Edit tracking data
# # # #

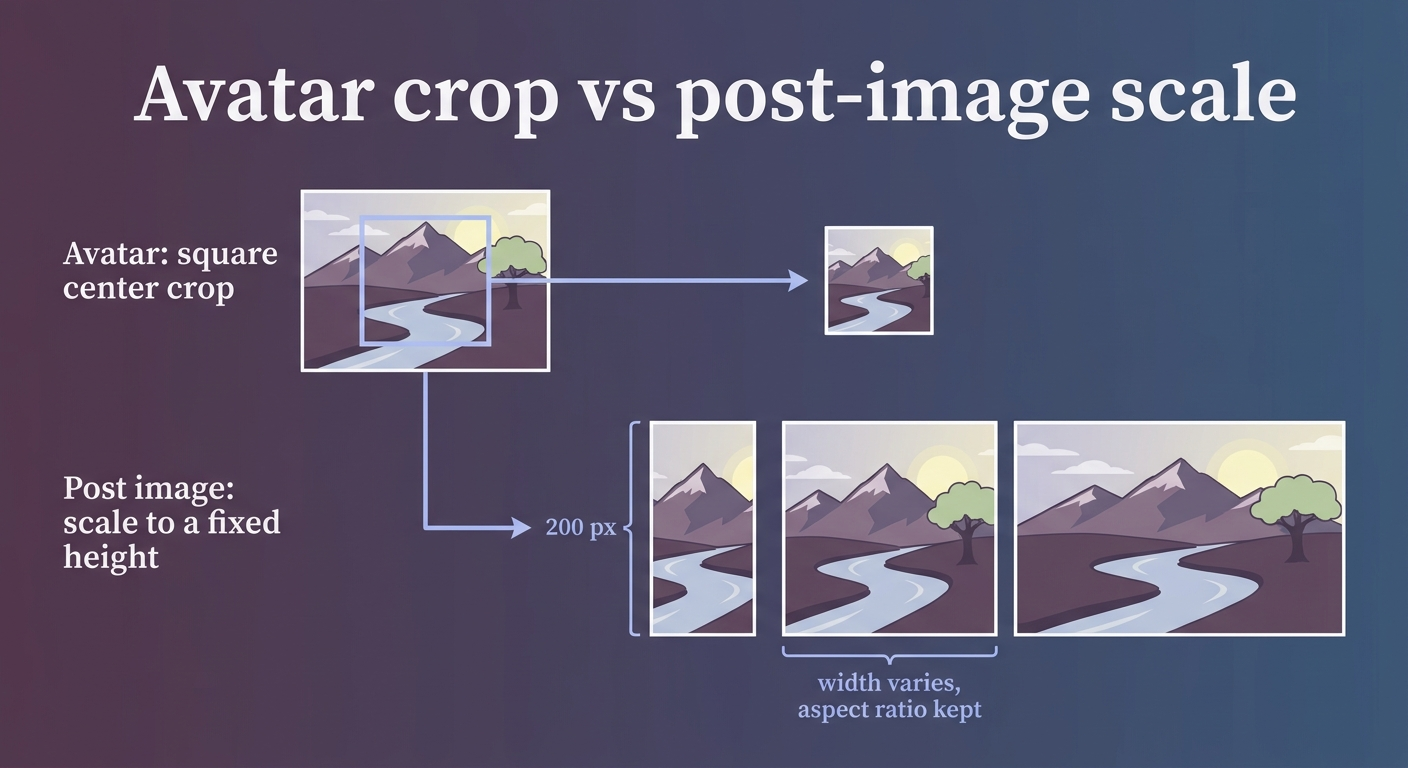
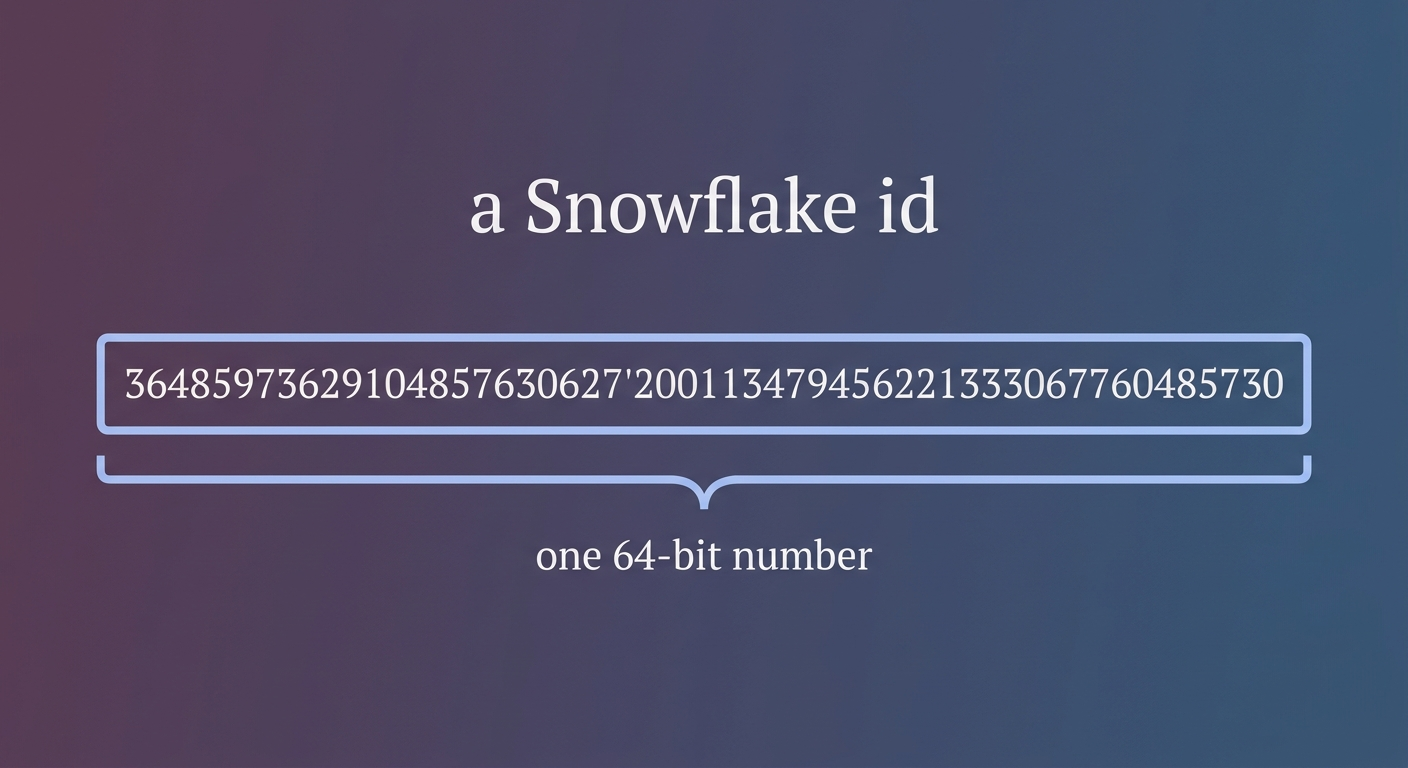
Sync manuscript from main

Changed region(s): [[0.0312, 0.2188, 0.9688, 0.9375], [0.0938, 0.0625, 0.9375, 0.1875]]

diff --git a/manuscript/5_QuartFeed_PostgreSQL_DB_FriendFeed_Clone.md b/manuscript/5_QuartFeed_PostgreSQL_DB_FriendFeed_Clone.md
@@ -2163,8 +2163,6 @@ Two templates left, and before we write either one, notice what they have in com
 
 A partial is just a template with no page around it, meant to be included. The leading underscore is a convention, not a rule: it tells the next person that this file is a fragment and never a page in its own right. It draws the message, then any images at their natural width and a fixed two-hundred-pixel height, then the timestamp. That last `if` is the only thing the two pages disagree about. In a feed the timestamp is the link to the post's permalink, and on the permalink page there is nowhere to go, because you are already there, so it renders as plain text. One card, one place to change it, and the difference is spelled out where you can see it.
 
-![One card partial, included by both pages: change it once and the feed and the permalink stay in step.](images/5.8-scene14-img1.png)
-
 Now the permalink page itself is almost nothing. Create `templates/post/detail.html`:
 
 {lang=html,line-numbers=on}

# # # #

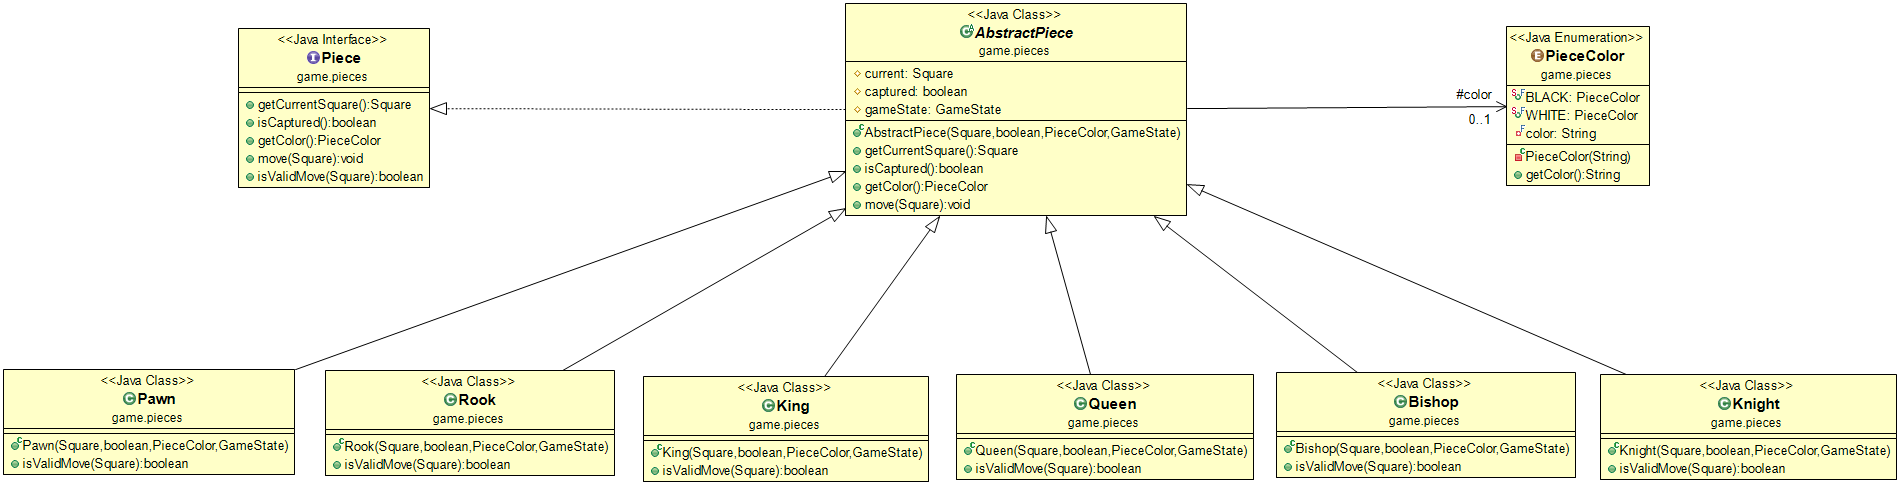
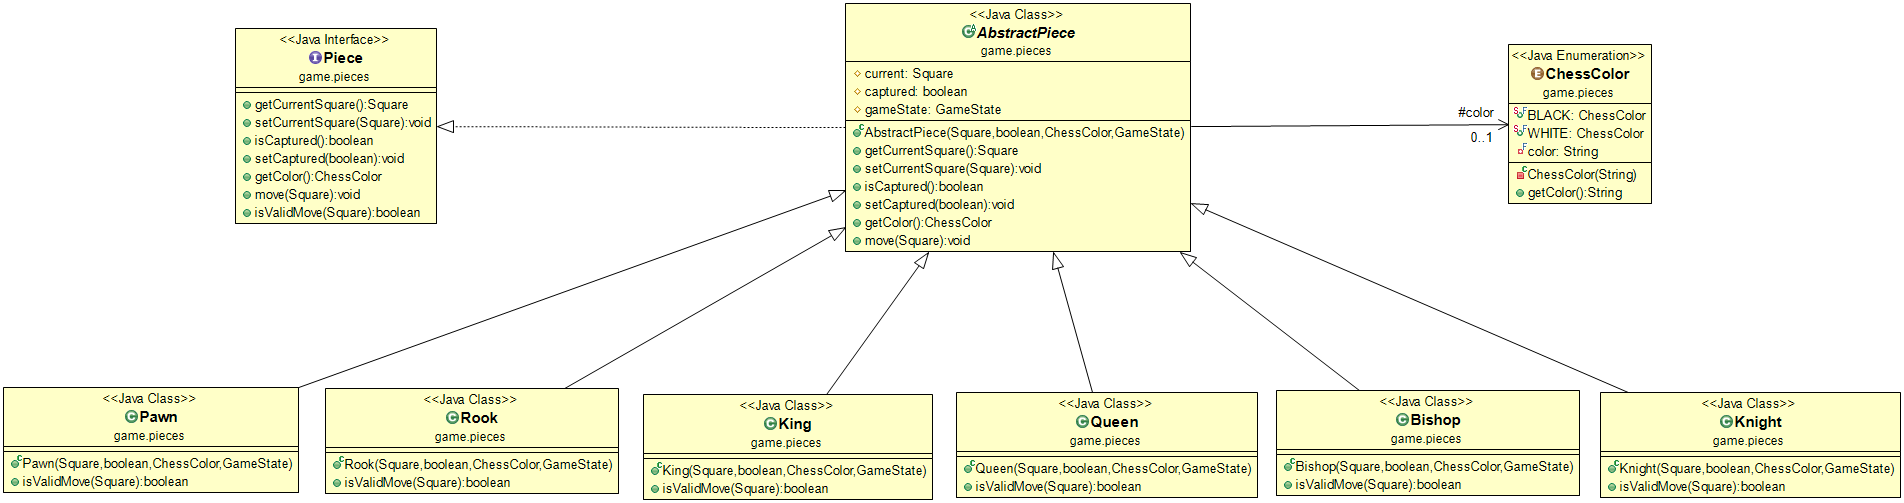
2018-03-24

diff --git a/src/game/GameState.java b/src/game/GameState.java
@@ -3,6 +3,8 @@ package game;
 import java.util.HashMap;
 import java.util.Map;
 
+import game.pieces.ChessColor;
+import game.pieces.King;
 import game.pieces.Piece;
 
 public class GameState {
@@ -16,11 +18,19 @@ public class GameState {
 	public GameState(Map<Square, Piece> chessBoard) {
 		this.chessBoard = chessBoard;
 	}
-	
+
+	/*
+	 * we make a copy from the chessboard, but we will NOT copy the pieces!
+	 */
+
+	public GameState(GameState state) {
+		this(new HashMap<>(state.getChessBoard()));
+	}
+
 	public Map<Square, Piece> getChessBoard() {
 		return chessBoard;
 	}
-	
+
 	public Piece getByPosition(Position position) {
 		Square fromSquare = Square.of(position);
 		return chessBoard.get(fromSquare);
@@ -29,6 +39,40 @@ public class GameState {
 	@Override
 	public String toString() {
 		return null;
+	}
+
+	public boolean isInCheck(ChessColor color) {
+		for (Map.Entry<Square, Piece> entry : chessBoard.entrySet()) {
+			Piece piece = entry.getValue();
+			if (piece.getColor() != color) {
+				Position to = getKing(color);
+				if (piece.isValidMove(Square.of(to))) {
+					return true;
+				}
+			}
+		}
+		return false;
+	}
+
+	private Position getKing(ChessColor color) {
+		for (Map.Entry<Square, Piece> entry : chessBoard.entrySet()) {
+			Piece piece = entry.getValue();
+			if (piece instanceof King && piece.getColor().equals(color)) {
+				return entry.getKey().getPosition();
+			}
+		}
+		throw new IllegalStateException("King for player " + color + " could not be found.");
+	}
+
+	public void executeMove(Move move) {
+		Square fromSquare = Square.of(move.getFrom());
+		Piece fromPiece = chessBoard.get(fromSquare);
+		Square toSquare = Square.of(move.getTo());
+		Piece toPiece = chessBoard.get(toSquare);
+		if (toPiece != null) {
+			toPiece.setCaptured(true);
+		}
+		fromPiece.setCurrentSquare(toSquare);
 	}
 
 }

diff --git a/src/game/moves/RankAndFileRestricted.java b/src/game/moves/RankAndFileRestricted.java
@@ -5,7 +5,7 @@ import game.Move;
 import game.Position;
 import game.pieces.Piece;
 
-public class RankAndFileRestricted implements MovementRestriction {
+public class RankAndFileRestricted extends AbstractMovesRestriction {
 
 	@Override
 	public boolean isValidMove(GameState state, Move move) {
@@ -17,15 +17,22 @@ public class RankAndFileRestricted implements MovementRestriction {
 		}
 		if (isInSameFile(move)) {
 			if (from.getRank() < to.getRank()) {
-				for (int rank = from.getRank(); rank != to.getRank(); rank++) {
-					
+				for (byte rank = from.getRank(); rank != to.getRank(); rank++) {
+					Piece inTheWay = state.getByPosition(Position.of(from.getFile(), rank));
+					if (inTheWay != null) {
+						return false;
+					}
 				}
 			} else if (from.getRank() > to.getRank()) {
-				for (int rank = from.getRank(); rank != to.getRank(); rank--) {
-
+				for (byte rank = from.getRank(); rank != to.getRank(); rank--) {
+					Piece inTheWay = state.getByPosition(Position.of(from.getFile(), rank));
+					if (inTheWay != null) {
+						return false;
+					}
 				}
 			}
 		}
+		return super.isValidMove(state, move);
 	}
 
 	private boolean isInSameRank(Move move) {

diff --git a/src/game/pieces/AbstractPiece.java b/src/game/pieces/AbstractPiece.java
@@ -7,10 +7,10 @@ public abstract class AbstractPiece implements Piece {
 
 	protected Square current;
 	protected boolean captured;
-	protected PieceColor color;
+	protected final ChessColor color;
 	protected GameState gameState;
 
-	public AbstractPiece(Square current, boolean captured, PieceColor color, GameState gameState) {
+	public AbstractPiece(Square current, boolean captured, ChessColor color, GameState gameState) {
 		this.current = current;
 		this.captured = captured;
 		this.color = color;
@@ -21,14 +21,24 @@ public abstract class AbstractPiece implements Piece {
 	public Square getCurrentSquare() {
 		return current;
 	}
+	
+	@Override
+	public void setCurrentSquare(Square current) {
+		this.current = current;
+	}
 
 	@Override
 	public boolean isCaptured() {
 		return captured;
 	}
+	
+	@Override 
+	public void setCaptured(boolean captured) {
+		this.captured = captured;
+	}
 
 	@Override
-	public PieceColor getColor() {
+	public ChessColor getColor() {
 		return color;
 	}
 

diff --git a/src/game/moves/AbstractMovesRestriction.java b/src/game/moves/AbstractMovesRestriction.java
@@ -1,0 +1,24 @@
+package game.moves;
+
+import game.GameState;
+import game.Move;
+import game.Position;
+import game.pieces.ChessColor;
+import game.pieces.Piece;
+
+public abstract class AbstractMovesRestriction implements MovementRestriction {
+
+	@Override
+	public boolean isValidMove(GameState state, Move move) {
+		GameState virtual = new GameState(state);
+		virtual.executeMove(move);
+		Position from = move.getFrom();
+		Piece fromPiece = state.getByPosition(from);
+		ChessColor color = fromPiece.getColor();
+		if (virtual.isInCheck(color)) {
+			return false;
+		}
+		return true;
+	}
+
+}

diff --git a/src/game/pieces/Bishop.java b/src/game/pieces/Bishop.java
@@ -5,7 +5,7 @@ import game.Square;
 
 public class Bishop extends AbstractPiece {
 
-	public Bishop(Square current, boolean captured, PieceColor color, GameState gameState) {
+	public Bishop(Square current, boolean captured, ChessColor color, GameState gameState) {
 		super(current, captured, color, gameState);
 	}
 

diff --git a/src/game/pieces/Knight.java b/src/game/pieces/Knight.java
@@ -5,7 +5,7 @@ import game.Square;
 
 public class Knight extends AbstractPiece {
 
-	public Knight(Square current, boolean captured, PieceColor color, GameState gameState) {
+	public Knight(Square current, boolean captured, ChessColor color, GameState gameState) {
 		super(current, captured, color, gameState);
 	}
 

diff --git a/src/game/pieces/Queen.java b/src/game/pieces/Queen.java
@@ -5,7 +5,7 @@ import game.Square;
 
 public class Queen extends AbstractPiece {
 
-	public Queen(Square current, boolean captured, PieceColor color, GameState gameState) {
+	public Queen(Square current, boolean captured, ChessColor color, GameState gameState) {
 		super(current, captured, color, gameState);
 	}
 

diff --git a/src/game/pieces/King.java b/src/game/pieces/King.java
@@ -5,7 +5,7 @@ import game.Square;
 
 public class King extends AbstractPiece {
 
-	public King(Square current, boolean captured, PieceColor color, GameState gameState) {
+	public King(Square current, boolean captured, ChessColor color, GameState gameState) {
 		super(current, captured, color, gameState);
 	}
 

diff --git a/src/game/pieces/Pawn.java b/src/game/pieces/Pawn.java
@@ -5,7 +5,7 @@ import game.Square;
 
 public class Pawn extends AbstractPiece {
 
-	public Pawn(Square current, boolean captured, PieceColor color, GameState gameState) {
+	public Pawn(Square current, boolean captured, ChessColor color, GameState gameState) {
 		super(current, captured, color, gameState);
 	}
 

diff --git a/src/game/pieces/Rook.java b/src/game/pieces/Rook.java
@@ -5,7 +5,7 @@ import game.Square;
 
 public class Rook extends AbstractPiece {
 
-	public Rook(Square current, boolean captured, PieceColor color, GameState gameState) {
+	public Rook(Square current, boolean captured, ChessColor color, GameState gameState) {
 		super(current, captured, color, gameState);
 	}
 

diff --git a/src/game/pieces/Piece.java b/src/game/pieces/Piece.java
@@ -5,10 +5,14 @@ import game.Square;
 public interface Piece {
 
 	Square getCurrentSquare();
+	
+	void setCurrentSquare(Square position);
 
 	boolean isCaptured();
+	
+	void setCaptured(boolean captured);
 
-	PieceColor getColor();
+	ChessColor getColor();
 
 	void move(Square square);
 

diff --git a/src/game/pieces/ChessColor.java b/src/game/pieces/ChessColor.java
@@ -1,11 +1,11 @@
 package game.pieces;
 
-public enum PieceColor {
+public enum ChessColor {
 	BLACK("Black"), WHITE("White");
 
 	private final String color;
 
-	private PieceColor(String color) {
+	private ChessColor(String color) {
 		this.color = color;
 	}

# # # #

Starting at the line that contains "-3,6 +3,8 @@ package game;" and stopping after the line that contains "-public class RankAndFileRestricted", write out every line exactly as it appears above, and no other line.

_OUTPUT OF THE TASK_:
@@ -3,6 +3,8 @@ package game;
 import java.util.HashMap;
 import java.util.Map;
 
+import game.pieces.ChessColor;
+import game.pieces.King;
 import game.pieces.Piece;
 
 public class GameState {
@@ -16,11 +18,19 @@ public class GameState {
 	public GameState(Map<Square, Piece> chessBoard) {
 		this.chessBoard = chessBoard;
 	}
-	
+
+	/*
+	 * we make a copy from the chessboard, but we will NOT copy the pieces!
+	 */
+
+	public GameState(GameState state) {
+		this(new HashMap<>(state.getChessBoard()));
+	}
+
 	public Map<Square, Piece> getChessBoard() {
 		return chessBoard;
 	}
-	
+
 	public Piece getByPosition(Position position) {
 		Square fromSquare = Square.of(position);
 		return chessBoard.get(fromSquare);
@@ -29,6 +39,40 @@ public class GameState {
 	@Override
 	public String toString() {
 		return null;
+	}
+
+	public boolean isInCheck(ChessColor color) {
+		for (Map.Entry<Square, Piece> entry : chessBoard.entrySet()) {
+			Piece piece = entry.getValue();
+			if (piece.getColor() != color) {
+				Position to = getKing(color);
+				if (piece.isValidMove(Square.of(to))) {
+					return true;
+				}
+			}
+		}
+		return false;
+	}
+
+	private Position getKing(ChessColor color) {
+		for (Map.Entry<Square, Piece> entry : chessBoard.entrySet()) {
+			Piece piece = entry.getValue();
+			if (piece instanceof King && piece.getColor().equals(color)) {
+				return entry.getKey().getPosition();
+			}
+		}
+		throw new IllegalStateException("King for player " + color + " could not be found.");
+	}
+
+	public void executeMove(Move move) {
+		Square fromSquare = Square.of(move.getFrom());
+		Piece fromPiece = chessBoard.get(fromSquare);
+		Square toSquare = Square.of(move.getTo());
+		Piece toPiece = chessBoard.get(toSquare);
+		if (toPiece != null) {
+			toPiece.setCaptured(true);
+		}
+		fromPiece.setCurrentSquare(toSquare);
 	}
 
 }

diff --git a/src/game/moves/RankAndFileRestricted.java b/src/game/moves/RankAndFileRestricted.java
@@ -5,7 +5,7 @@ import game.Move;
 import game.Position;
 import game.pieces.Piece;
 
-public class RankAndFileRestricted implements MovementRestriction {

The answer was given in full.